== Entries supplied ==

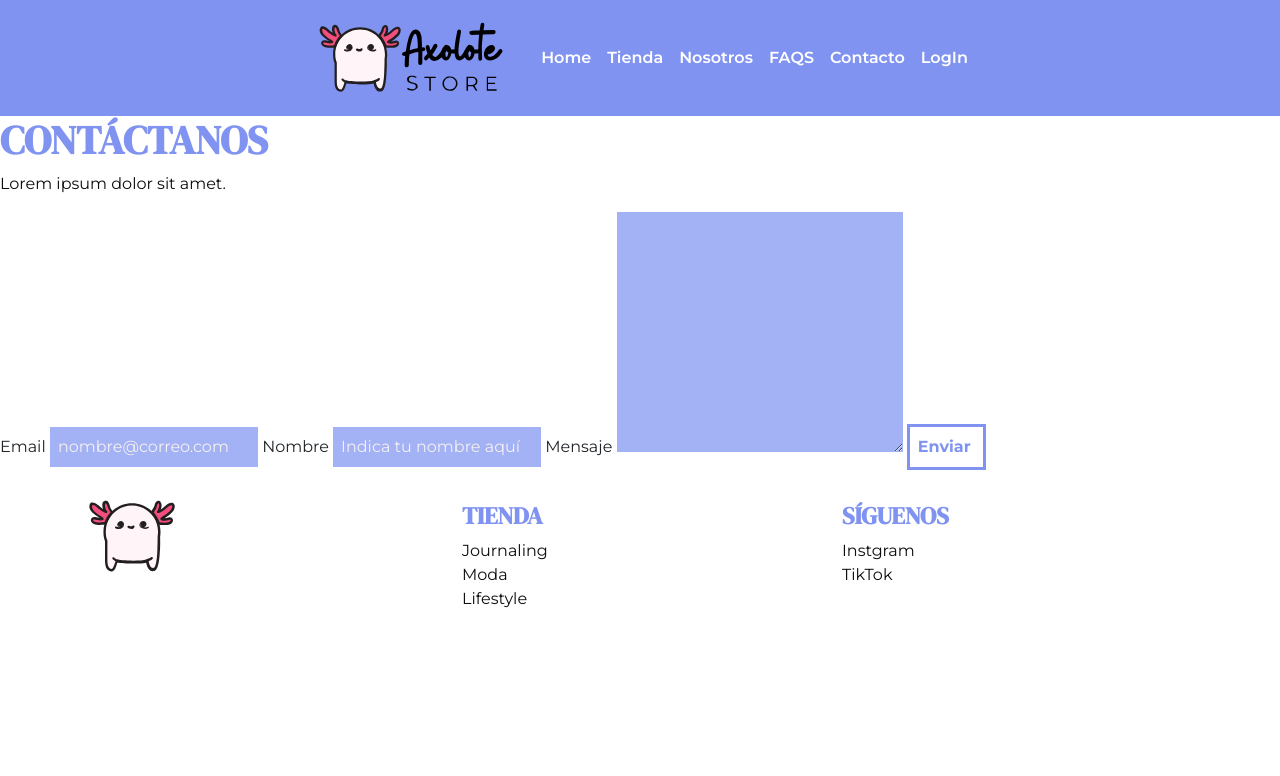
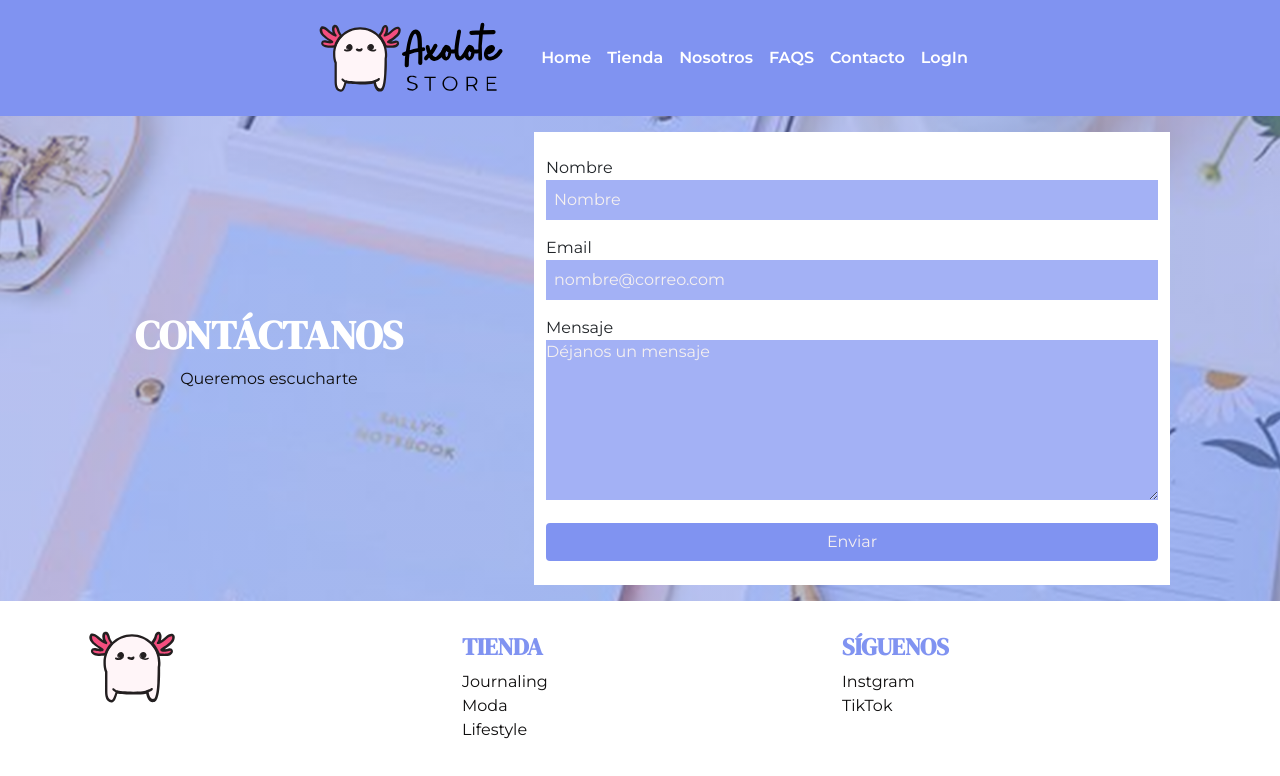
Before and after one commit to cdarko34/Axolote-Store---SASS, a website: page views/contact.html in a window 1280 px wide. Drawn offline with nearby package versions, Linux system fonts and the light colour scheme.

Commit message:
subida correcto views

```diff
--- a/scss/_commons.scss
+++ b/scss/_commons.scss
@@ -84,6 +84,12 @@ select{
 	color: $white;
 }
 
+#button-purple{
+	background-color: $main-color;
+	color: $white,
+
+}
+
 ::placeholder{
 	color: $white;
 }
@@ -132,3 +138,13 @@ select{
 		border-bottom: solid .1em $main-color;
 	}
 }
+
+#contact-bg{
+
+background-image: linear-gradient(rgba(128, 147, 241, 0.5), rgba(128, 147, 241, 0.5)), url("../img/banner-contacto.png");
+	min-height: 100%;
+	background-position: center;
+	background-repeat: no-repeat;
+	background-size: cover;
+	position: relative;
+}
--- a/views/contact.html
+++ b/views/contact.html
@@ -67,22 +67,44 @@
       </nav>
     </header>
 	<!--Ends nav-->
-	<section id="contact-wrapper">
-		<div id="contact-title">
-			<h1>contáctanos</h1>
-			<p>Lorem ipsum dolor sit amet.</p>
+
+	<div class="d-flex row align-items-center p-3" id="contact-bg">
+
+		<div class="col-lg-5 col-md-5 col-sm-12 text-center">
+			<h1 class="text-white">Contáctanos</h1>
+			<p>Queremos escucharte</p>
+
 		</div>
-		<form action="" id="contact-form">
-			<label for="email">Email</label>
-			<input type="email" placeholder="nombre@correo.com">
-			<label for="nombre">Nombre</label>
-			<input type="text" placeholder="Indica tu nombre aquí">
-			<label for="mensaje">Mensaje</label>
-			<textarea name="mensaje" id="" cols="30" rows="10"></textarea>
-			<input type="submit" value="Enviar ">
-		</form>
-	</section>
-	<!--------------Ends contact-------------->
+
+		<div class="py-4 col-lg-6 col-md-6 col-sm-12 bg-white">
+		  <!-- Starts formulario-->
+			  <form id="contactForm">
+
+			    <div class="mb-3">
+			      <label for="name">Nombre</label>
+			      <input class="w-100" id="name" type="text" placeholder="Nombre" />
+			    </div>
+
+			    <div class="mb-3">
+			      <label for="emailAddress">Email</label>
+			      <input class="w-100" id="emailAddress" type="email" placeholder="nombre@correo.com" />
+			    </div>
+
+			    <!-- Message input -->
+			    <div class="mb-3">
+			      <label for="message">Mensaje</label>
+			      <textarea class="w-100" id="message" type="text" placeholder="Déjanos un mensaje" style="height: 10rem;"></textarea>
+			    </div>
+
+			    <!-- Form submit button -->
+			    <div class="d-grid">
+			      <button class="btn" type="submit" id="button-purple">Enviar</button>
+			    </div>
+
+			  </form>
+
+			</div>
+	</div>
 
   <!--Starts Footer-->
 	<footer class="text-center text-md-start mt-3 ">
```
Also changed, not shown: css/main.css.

===

_Work to be completed_
All the records above need to be given again word for word. Skip the pictures.

_Expected answer_
Before and after one commit to cdarko34/Axolote-Store---SASS, a website: page views/contact.html in a window 1280 px wide. Drawn offline with nearby package versions, Linux system fonts and the light colour scheme.

Commit message:
subida correcto views

```diff
--- a/scss/_commons.scss
+++ b/scss/_commons.scss
@@ -84,6 +84,12 @@ select{
 	color: $white;
 }
 
+#button-purple{
+	background-color: $main-color;
+	color: $white,
+
+}
+
 ::placeholder{
 	color: $white;
 }
@@ -132,3 +138,13 @@ select{
 		border-bottom: solid .1em $main-color;
 	}
 }
+
+#contact-bg{
+
+background-image: linear-gradient(rgba(128, 147, 241, 0.5), rgba(128, 147, 241, 0.5)), url("../img/banner-contacto.png");
+	min-height: 100%;
+	background-position: center;
+	background-repeat: no-repeat;
+	background-size: cover;
+	position: relative;
+}
--- a/views/contact.html
+++ b/views/contact.html
@@ -67,22 +67,44 @@
       </nav>
     </header>
 	<!--Ends nav-->
-	<section id="contact-wrapper">
-		<div id="contact-title">
-			<h1>contáctanos</h1>
-			<p>Lorem ipsum dolor sit amet.</p>
+
+	<div class="d-flex row align-items-center p-3" id="contact-bg">
+
+		<div class="col-lg-5 col-md-5 col-sm-12 text-center">
+			<h1 class="text-white">Contáctanos</h1>
+			<p>Queremos escucharte</p>
+
 		</div>
-		<form action="" id="contact-form">
-			<label for="email">Email</label>
-			<input type="email" placeholder="nombre@correo.com">
-			<label for="nombre">Nombre</label>
-			<input type="text" placeholder="Indica tu nombre aquí">
-			<label for="mensaje">Mensaje</label>
-			<textarea name="mensaje" id="" cols="30" rows="10"></textarea>
-			<input type="submit" value="Enviar ">
-		</form>
-	</section>
-	<!--------------Ends contact-------------->
+
+		<div class="py-4 col-lg-6 col-md-6 col-sm-12 bg-white">
+		  <!-- Starts formulario-->
+			  <form id="contactForm">
+
+			    <div class="mb-3">
+			      <label for="name">Nombre</label>
+			      <input class="w-100" id="name" type="text" placeholder="Nombre" />
+			    </div>
+
+			    <div class="mb-3">
+			      <label for="emailAddress">Email</label>
+			      <input class="w-100" id="emailAddress" type="email" placeholder="nombre@correo.com" />
+			    </div>
+
+			    <!-- Message input -->
+			    <div class="mb-3">
+			      <label for="message">Mensaje</label>
+			      <textarea class="w-100" id="message" type="text" placeholder="Déjanos un mensaje" style="height: 10rem;"></textarea>
+			    </div>
+
+			    <!-- Form submit button -->
+			    <div class="d-grid">
+			      <button class="btn" type="submit" id="button-purple">Enviar</button>
+			    </div>
+
+			  </form>
+
+			</div>
+	</div>
 
   <!--Starts Footer-->
 	<footer class="text-center text-md-start mt-3 ">
```
Also changed, not shown: css/main.css.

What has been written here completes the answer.